------ SUPPLIED ENTRIES

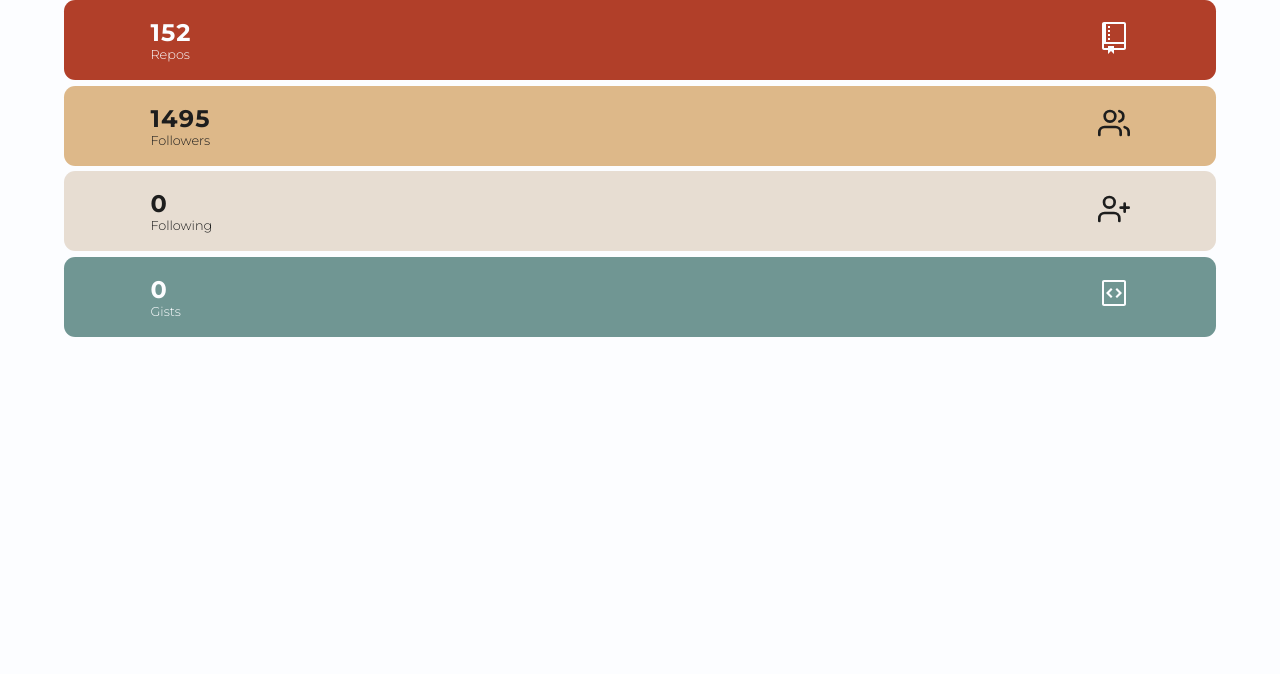
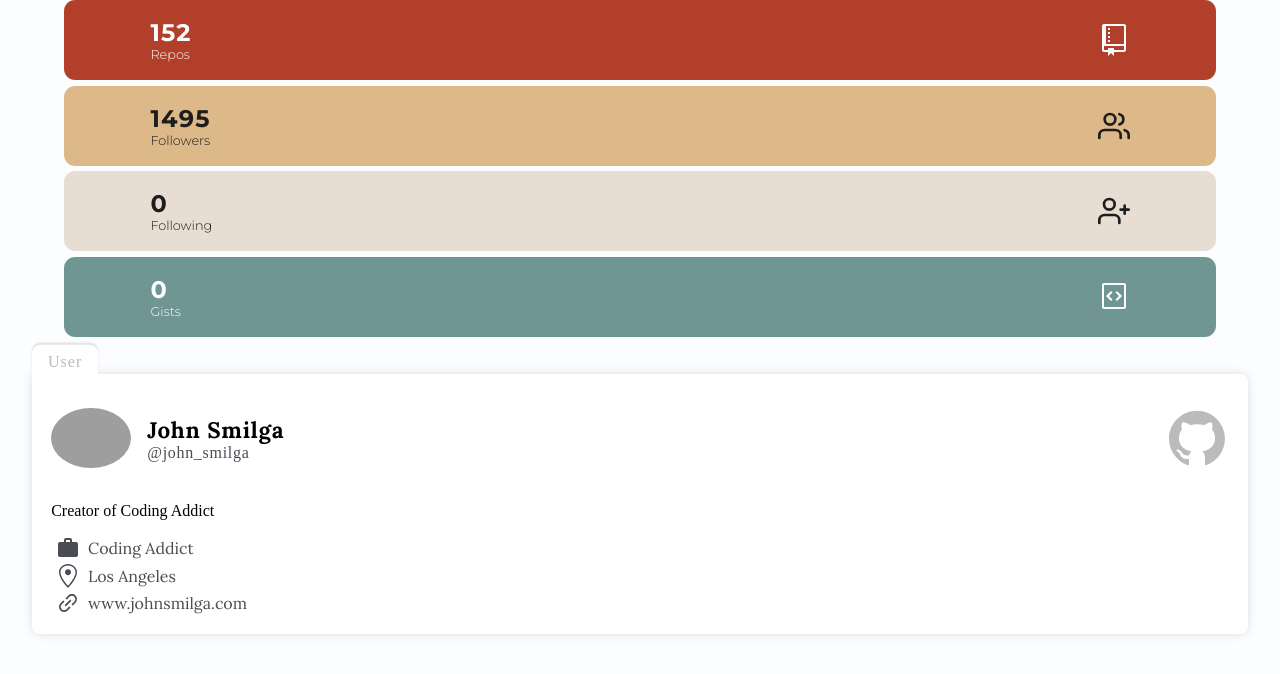
Before and after one commit to PadillaTom/myGitPal, a React (Create React App) app: page / in a window 1280 px wide. Shown: the top 674 px of the page. Built offline with nearby package versions, Linux system fonts and the light colour scheme; grey boxes are pictures that could not be loaded.

Commit message:
User Card DONE

```diff
--- /dev/null
+++ b/src/Components/User Related/UserCard.js
@@ -0,0 +1,134 @@
+import React, {useContext} from 'react'
+import styled from "styled-components";
+
+import {AiFillGithub, AiOutlineLink} from "react-icons/ai"
+import {GoLocation} from "react-icons/go"
+import {MdWork} from "react-icons/md"
+
+import {GithubContext} from "../../Context/UserContext";
+
+
+const UserCard = () => {
+    const {githubUser} = useContext(GithubContext);
+    const {
+        avatar_url,
+        bio,
+        blog,
+        company,
+        html_url,
+        name,
+        location,
+        twitter_username,
+    } = githubUser;
+
+        return (
+        <Wrapper>
+            <header>
+                <img src={avatar_url} alt={`${name} Avatar`} />
+                <div>
+                    <h4>{name}</h4>
+                    {twitter_username &&
+                    <p className="twitter">@{twitter_username}</p>
+                    }
+                </div>
+                <a href={html_url} className="git-logo">
+                    <AiFillGithub></AiFillGithub>
+                </a>
+            </header>
+            {
+                bio && <p>{bio}</p>
+            }
+            <div className="user-links">
+                {
+                    company && <p className="single-link"><MdWork className="singleLink-icon"></MdWork> {company}</p>
+                }
+                {
+                    location && <p className="single-link"><GoLocation className="singleLink-icon"></GoLocation> {location}</p>
+                }
+                {
+                    blog && <a href={`http://${blog}`} className="single-link"><AiOutlineLink className="singleLink-icon"></AiOutlineLink> {blog}</a>
+                }
+            </div>
+        </Wrapper>
+    )
+}
+
+// Styled Components
+const Wrapper = styled.article`
+width: 95%;
+margin: 2rem auto;
+background-color: var(--White);
+box-shadow: 0px 0px 10px var(--ShadowSmooth);
+border-radius: 0.5rem;
+border-top-left-radius: 0rem;
+padding: 1rem 1.2rem;
+position: relative;
+&::after{
+    content: "User";
+    position: absolute;
+    top: 0;
+    left: 0;
+    transform: translateY(-100%);
+    background: white;
+    color: var(--Gray2);
+    border-top-left-radius: 0.5rem;
+    border-top-right-radius: 0.5rem;
+    text-transform: capitalize;
+    letter-spacing: 1px;
+    padding: 0.5rem 1rem 0.2rem 1rem;
+    box-shadow: 0px -2px 2px  var(--ShadowSmooth);
+}
+/* Header */
+header{
+display: grid;
+grid-template-columns: auto 1fr auto;
+align-items: center;
+gap: 1rem;
+margin-bottom: 1rem;
+}
+img {
+    width: 5rem;
+    border-radius: 50%;
+    object-fit: cover;
+}
+h4{
+    font-size: 1.4rem;
+    font-family: var(--FontLora);
+    letter-spacing: 0.8px;
+    font-weight: 700;
+}
+.twitter{
+    font-size: 1rem;
+    color: var(--Gray);
+    letter-spacing: 0.7px;
+}
+.git-logo{
+    color: var(--Gray2);
+    font-size: 4rem;
+    margin-top: 1rem;
+    cursor: pointer;
+    transition: var(--TransMain);
+}
+.git-logo:hover{
+    color: var(--Gray);
+}
+/* Links */
+.user-links{
+    margin-top: 1rem;
+    color: var(--Gray);
+}
+.single-link {
+    padding-bottom: 0.2rem;
+    font-family: var(--FontLora);
+    display: grid;
+    grid-template-columns: auto 1fr;
+    align-items: center;
+    margin-left: 0.3rem;
+}
+.singleLink-icon{
+    font-size: 1.5rem;
+    margin-right: 0.5rem;
+}
+`;
+
+export default UserCard;
--- a/src/Components/User Related/UserInfo.js
+++ b/src/Components/User Related/UserRFFG.js
@@ -6,7 +6,7 @@ import { GithubContext } from '../../Context/UserContext'
 import {GoRepo, GoGist} from "react-icons/go"
 import {FiUsers, FiUserPlus} from "react-icons/fi"
 
-const UserInfo = () => {
+const UserRFFG = () => {
     const {githubUser} = useContext(GithubContext);
     const {public_repos, followers, following, public_gists} = githubUser;
     const items = [
@@ -110,7 +110,7 @@ p{
 }
 span{
     font-size: 2rem;
-    margin-top: 0.2rem;
+    margin-top: 0.5rem;
 }
 /* Colors */
 .cardRed{
@@ -131,4 +131,4 @@ span{
 }
 `;
 
-export default UserInfo
+export default UserRFFG;
--- a/src/Components/User Related/index.js
+++ b/src/Components/User Related/index.js
@@ -1,2 +1,3 @@
-import UserInfo from "./UserInfo";
-export {UserInfo}
+import UserRFFG from "./UserRFFG";
+import UserCard from "./UserCard"
+export {UserRFFG, UserCard}
--- a/src/Pages/Main.js
+++ b/src/Pages/Main.js
@@ -1,12 +1,13 @@
 import React from 'react'
 import styled from "styled-components";
 
-import {UserInfo} from "../Components/User Related"
+import {UserRFFG, UserCard} from "../Components/User Related"
 
 const Main = () => {
     return (
         <main>
-            <UserInfo></UserInfo>
+            <UserRFFG></UserRFFG>
+            <UserCard></UserCard>
         </main>
     )
 }
--- a/src/index.css
+++ b/src/index.css
@@ -23,7 +23,7 @@ max-width: 100vw;
 
 html {
   max-width: 100vw;
-  background-color: #fcfdff;
+  background-color: var(--BgWhite);
 }
 ul {
   list-style: none;
@@ -53,7 +53,7 @@ Variables
   --BgWhite: #fcfdff;
   --SecondWhite: #f7f8fd;
   --ActiveWhite: #f0f4f4;
-  --ShadowSmooth: #cac9c9a9;
+  --ShadowSmooth: #d3d3d3b9;
   /* Fonts */
   --FontLora: 'Lora', serif;
   --FontMontserrat: 'Montserrat', sans-serif;
```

------------

Go through the entries above and report every line in which the word "logo" appears.

• EXERCISE OUTPUT
+                <a href={html_url} className="git-logo">
+.git-logo{
+.git-logo:hover{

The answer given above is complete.